Media reports in December reported that Ms Reynolds was considering the option before Christmas, and the Liberal senator released a statement suggesting she had engaged French lawyers.

“I am considering my position and awaiting advice from French counsel on my right to enforce an Australian judgment against assets in France,’’ she said at the time.

But since she issued that statement, no further documents appear to have been lodged with the court. Ms Reynolds’ legal team has been contacted for comment.

Ms Reynolds — Ms Higgins’ former boss — is suing both Ms Higgins and Mr Sharaz for defamation over social media posts they published on Twitter and Instagram.

Mediation between the parties is listed in the Western Australia’s Supreme Court for March.

Ms Reynolds filed the writ for defamation against Ms Higgins in August of last year after earlier threats that she would sue over two posts published on Twitter and Instagram.

Court documents show Ms Reynolds is also alleging that Ms Higgins’s posts were in breach of a settlement and release signed in March 2021. That settlement allegedly contained a non-disparagement clause.

“Ms Higgins continues to use the media to make defamatory comments about my conduct notwithstanding the existence of facts and evidence to the contrary and without regard to a non-disparagement clause she agreed to,” Ms Reynolds said in a statement.

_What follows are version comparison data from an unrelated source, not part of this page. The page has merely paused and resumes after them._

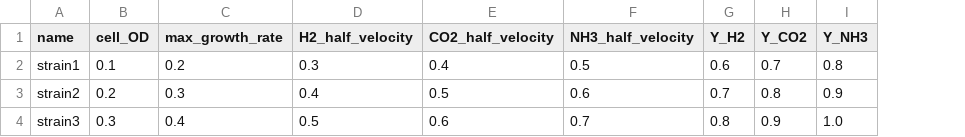
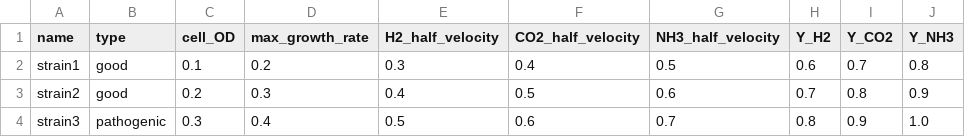
Before and after one commit to Amybo-org/Sim1, a CSV file: data/strains_data.csv, drawn as a sheet; the diff names each change by its address in the sheet, - before the commit and + after, or states it on an @@ line.

Commit message:
Add strain type

```diff
--- a/data/strains_data.csv
+++ b/data/strains_data.csv
+column B (type), rows 2-4: good | good | pathogenic
```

“The concerns notice issued on 5 July 2023 to Ms Higgins requested, amongst other things, that she refrain from defaming me, however her conduct following receipt of that notice including her post of 20 July and the unsatisfactory response received from her lawyer, is evidence that she has no intention of stopping.”

Last year, her lawyers also wrote to Ms Higgins’ lawyer, Leon Zwier, signalling they planned to ask the WA Supreme Court for the freeze orders, which restrain a party to a case from selling or moving assets while a legal action is still in process.

There is no suggestion that either defendant has done either of those things.

An extract of the letter sent to Ms Higgins was then provided to The Australian newspaper, before further stories emerged that Ms Reynolds was seeking the advice of a French lawyer with regard to whether any orders were enforceable on Ms Higgins’ new French home.

Any such legal order would effectively put a freeze on Ms Higgins disposing of the asset in the event that Ms Reynolds wins her defamation action and obtains a costs order against her former press secretary.

“If such reports are true, we consider that an application for freezing orders is appropriate,’’ the legal letter stated.

“Please advise as a matter of urgency your client’s intentions in respect of her travel to France and your availability to confer in respect of our client’s proposed application.”

But two months on from the release of that correspondence, no further legal steps have been taken. Ms Reynolds will hold mediation talks in Perth with her legal team next week

Ms Higgins, who secured a $2.44 million payout from the Albanese government a year ago on her 28th birthday, is believed to have purchased her first home in the south of France for an estimated $600,000.

The federal government swiftly paid Ms Higgins $2.44 million last year on a “no admissions” basis after her abandoned rape trial and following a complaint against her former bosses, Ms Reynolds and fellow Liberal senator Michaelia Cash.

Both denied any wrongdoing.

A legal document outlining the compensation deal was released by the Federal Court confirms that the commonwealth did not admit liability when it agreed to pay Ms Higgins the $2.44 million.

“Without any admission of liability, the parties have agreed to resolve all claims by Ms Higgins against the beneficiaries relating in any way to the circumstances on the terms, set out in this deed, and note Ms Higgins does not attend to make a claim for compensation,” the document states.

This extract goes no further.